Edit tracking data
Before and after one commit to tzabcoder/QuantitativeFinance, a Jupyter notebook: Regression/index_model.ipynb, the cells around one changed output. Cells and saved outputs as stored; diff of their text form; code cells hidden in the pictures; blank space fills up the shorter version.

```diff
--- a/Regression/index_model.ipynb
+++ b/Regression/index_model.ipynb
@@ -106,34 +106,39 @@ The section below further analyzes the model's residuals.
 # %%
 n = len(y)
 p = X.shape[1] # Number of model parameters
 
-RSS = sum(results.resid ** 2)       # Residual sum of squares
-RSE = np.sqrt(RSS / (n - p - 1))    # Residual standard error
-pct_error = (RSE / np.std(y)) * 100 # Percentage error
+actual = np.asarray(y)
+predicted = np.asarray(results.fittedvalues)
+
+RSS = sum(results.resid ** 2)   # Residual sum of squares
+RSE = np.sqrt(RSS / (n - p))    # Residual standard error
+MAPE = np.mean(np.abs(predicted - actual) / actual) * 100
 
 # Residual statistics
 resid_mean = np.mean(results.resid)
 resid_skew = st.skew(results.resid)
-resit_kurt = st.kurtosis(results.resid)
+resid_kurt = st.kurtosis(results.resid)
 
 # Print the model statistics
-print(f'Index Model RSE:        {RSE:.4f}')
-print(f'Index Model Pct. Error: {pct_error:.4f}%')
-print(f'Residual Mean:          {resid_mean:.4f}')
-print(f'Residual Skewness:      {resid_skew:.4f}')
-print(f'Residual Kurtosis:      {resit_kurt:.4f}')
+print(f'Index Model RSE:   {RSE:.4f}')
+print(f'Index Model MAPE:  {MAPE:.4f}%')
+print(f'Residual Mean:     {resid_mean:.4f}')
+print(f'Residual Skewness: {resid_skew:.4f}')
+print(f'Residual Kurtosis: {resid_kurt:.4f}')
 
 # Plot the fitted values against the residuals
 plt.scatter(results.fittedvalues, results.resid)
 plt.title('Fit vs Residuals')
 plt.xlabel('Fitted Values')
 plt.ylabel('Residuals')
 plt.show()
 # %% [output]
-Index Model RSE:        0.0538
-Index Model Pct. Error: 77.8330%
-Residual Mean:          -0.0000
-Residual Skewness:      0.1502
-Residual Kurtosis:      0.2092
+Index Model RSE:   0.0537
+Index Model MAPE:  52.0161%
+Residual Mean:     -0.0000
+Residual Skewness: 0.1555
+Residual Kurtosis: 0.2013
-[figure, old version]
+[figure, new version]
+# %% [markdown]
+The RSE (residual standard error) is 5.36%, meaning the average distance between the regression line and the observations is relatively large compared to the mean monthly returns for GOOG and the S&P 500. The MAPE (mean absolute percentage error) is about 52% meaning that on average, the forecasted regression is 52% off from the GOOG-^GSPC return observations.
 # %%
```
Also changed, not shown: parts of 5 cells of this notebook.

* **THE PROBLEM**: Take the entries above and repeat them verbatim.

* **WRITTEN RESPONSE**:
Before and after one commit to tzabcoder/QuantitativeFinance, a Jupyter notebook: Regression/index_model.ipynb, the cells around one changed output. Cells and saved outputs as stored; diff of their text form; code cells hidden in the pictures; blank space fills up the shorter version.

```diff
--- a/Regression/index_model.ipynb
+++ b/Regression/index_model.ipynb
@@ -106,34 +106,39 @@ The section below further analyzes the model's residuals.
 # %%
 n = len(y)
 p = X.shape[1] # Number of model parameters
 
-RSS = sum(results.resid ** 2)       # Residual sum of squares
-RSE = np.sqrt(RSS / (n - p - 1))    # Residual standard error
-pct_error = (RSE / np.std(y)) * 100 # Percentage error
+actual = np.asarray(y)
+predicted = np.asarray(results.fittedvalues)
+
+RSS = sum(results.resid ** 2)   # Residual sum of squares
+RSE = np.sqrt(RSS / (n - p))    # Residual standard error
+MAPE = np.mean(np.abs(predicted - actual) / actual) * 100
 
 # Residual statistics
 resid_mean = np.mean(results.resid)
 resid_skew = st.skew(results.resid)
-resit_kurt = st.kurtosis(results.resid)
+resid_kurt = st.kurtosis(results.resid)
 
 # Print the model statistics
-print(f'Index Model RSE:        {RSE:.4f}')
-print(f'Index Model Pct. Error: {pct_error:.4f}%')
-print(f'Residual Mean:          {resid_mean:.4f}')
-print(f'Residual Skewness:      {resid_skew:.4f}')
-print(f'Residual Kurtosis:      {resit_kurt:.4f}')
+print(f'Index Model RSE:   {RSE:.4f}')
+print(f'Index Model MAPE:  {MAPE:.4f}%')
+print(f'Residual Mean:     {resid_mean:.4f}')
+print(f'Residual Skewness: {resid_skew:.4f}')
+print(f'Residual Kurtosis: {resid_kurt:.4f}')
 
 # Plot the fitted values against the residuals
 plt.scatter(results.fittedvalues, results.resid)
 plt.title('Fit vs Residuals')
 plt.xlabel('Fitted Values')
 plt.ylabel('Residuals')
 plt.show()
 # %% [output]
-Index Model RSE:        0.0538
-Index Model Pct. Error: 77.8330%
-Residual Mean:          -0.0000
-Residual Skewness:      0.1502
-Residual Kurtosis:      0.2092
+Index Model RSE:   0.0537
+Index Model MAPE:  52.0161%
+Residual Mean:     -0.0000
+Residual Skewness: 0.1555
+Residual Kurtosis: 0.2013
-[figure, old version]
+[figure, new version]
+# %% [markdown]
+The RSE (residual standard error) is 5.36%, meaning the average distance between the regression line and the observations is relatively large compared to the mean monthly returns for GOOG and the S&P 500. The MAPE (mean absolute percentage error) is about 52% meaning that on average, the forecasted regression is 52% off from the GOOG-^GSPC return observations.
 # %%
```
Also changed, not shown: parts of 5 cells of this notebook.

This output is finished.